- WORK TO BE COMPLETED: Every line in the data below that has the word "text" should be returned.

- ENTRIES PROVIDED:
——————
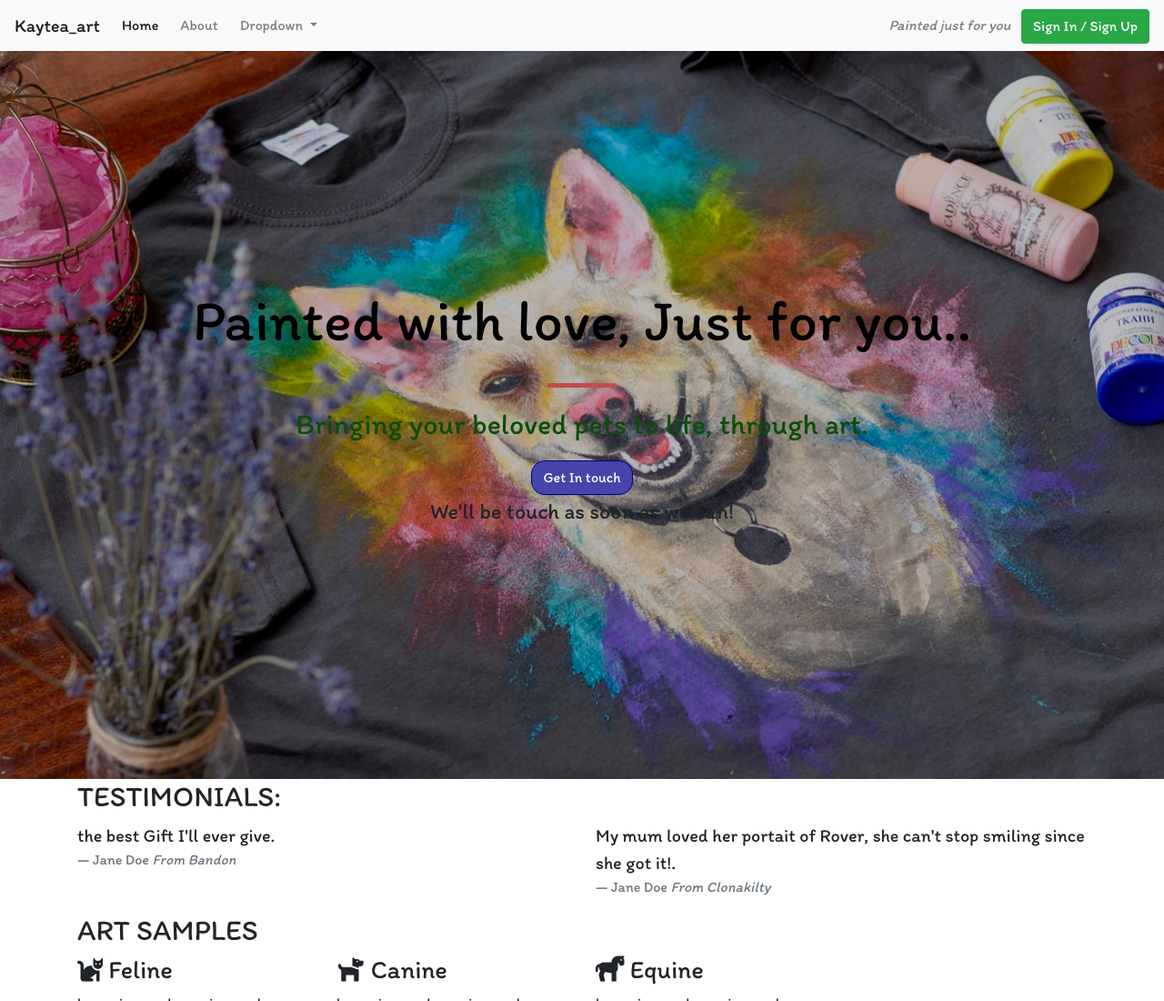
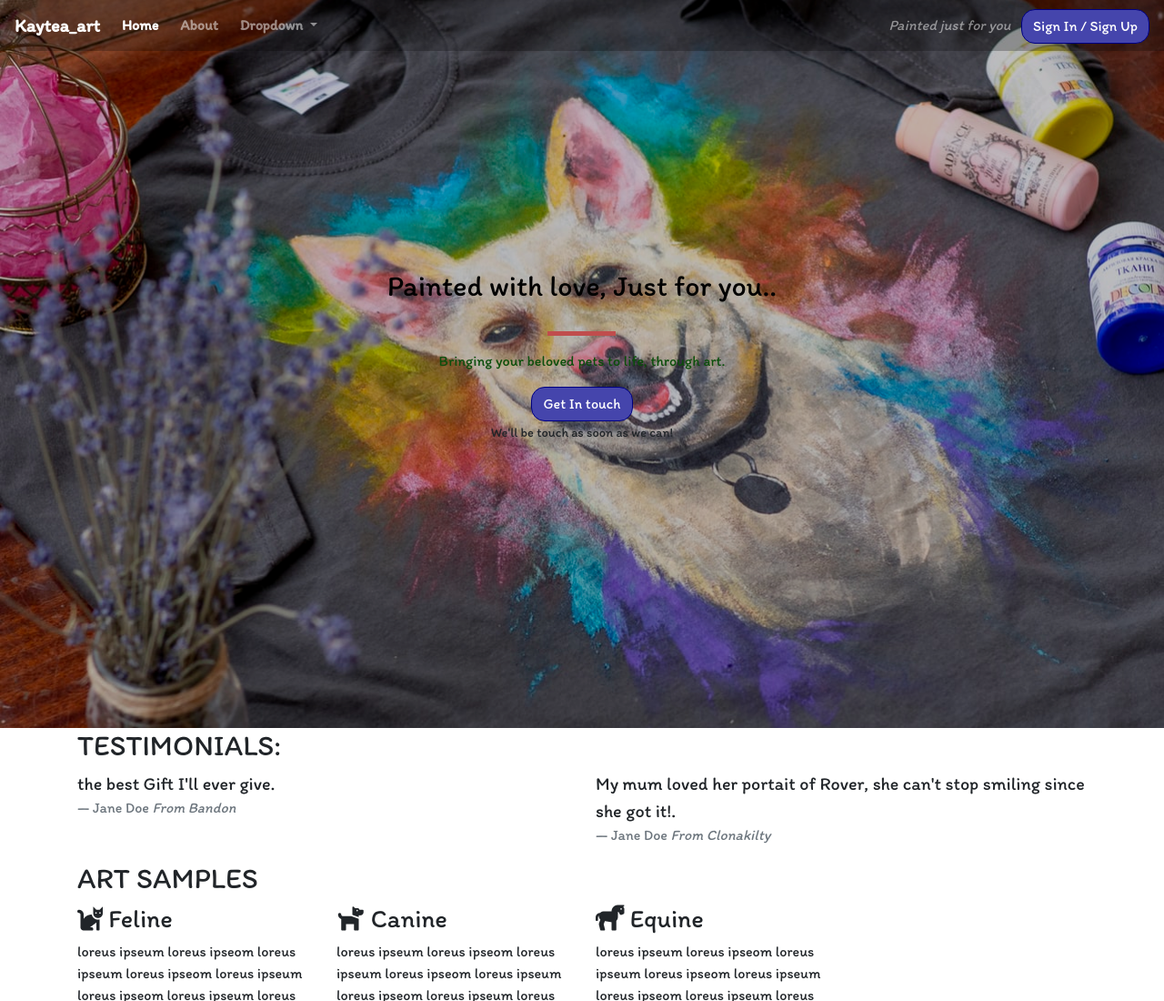
Before and after one commit to emmahartedev/art-gallery, a plain HTML site: page index.html in a window 1280 px wide. Shown: the top 1100 px of the page at 91% size. Drawn offline with nearby package versions, Linux system fonts and the light colour scheme.

Commit message:
add css style rules for navbar

```diff
--- a/css/stylesheet.css
+++ b/css/stylesheet.css
@@ -39,7 +39,7 @@ body{
 .jumbo-header{
     color:black;
     margin: 30px;
-    font-size:400%;
+    font-size:200%;
 }
 
 .jumbotron{
@@ -48,11 +48,11 @@ body{
 
 .jumbotron .lead{
     color:rgb(11, 78, 11);
-    font-size:200%;
+    font-size:100%;
 }
 
 .jumbotron small{
-    font-size:150%;
+    font-size:90%;
 }
 /*block dividers */
 
@@ -81,3 +81,32 @@ body{
     border-radius: 15px;
     border-color: rgb(113, 148, 223);
 }
+
+.navalert-container{
+    position:absolute;
+    top:0;
+    left:0;
+    padding-left:0;
+    padding-right:0;
+    z-index:1;
+}
+
+.navbar{
+    margin-bottom:0;
+    border:0;
+    width:100%;
+    background-color: rgba(0,0,0,0.25)
+}
+
+.navbar .navbar-toggler{
+    border:0;
+}
+
+.navbar .navbar-brand{
+    color:white;
+    font-weight: bold;
+}
+
+.navbar .nav-link{
+    font-weight:bold;
+}
--- a/index.html
+++ b/index.html
@@ -10,7 +10,8 @@
     <link rel="stylesheet" href="css/stylesheet.css" type="text/css">
 </head>
 <body>
-    <nav class="navbar navbar-light navbar-expand-sm bg-light">
+    <div class="container-fluid navalert-container">
+        <nav class="navbar navbar-dark navbar-expand-sm">
             <a href="/" class="navbar-brand">
                         Kaytea_art</a>
 
@@ -41,10 +42,11 @@
 
             <div class="d-none d-md-block">
                 <p class="navbar-text my-auto mr-2"><i>Painted just for you</i></p>
-            <a href="/login" class= "btn btn-success" data-toggle="modal" data-target="#signupmodal">Sign In / Sign Up</a>
+                <a href="/login" class= "btn btn-art" data-toggle="modal" data-target="#signupmodal">Sign In / Sign Up</a>
             </div>
             <!--</div>-->
         </nav>
+    </div>
     <!--callout-->
     <!-- <div class="container alert-container">
         <div class="row d-none d-md-block">
```
Lines whose indentation alone changed are shown as unchanged.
——————
- RESPONSE AREA:
     <link rel="stylesheet" href="css/stylesheet.css" type="text/css">
                 <p class="navbar-text my-auto mr-2"><i>Painted just for you</i></p>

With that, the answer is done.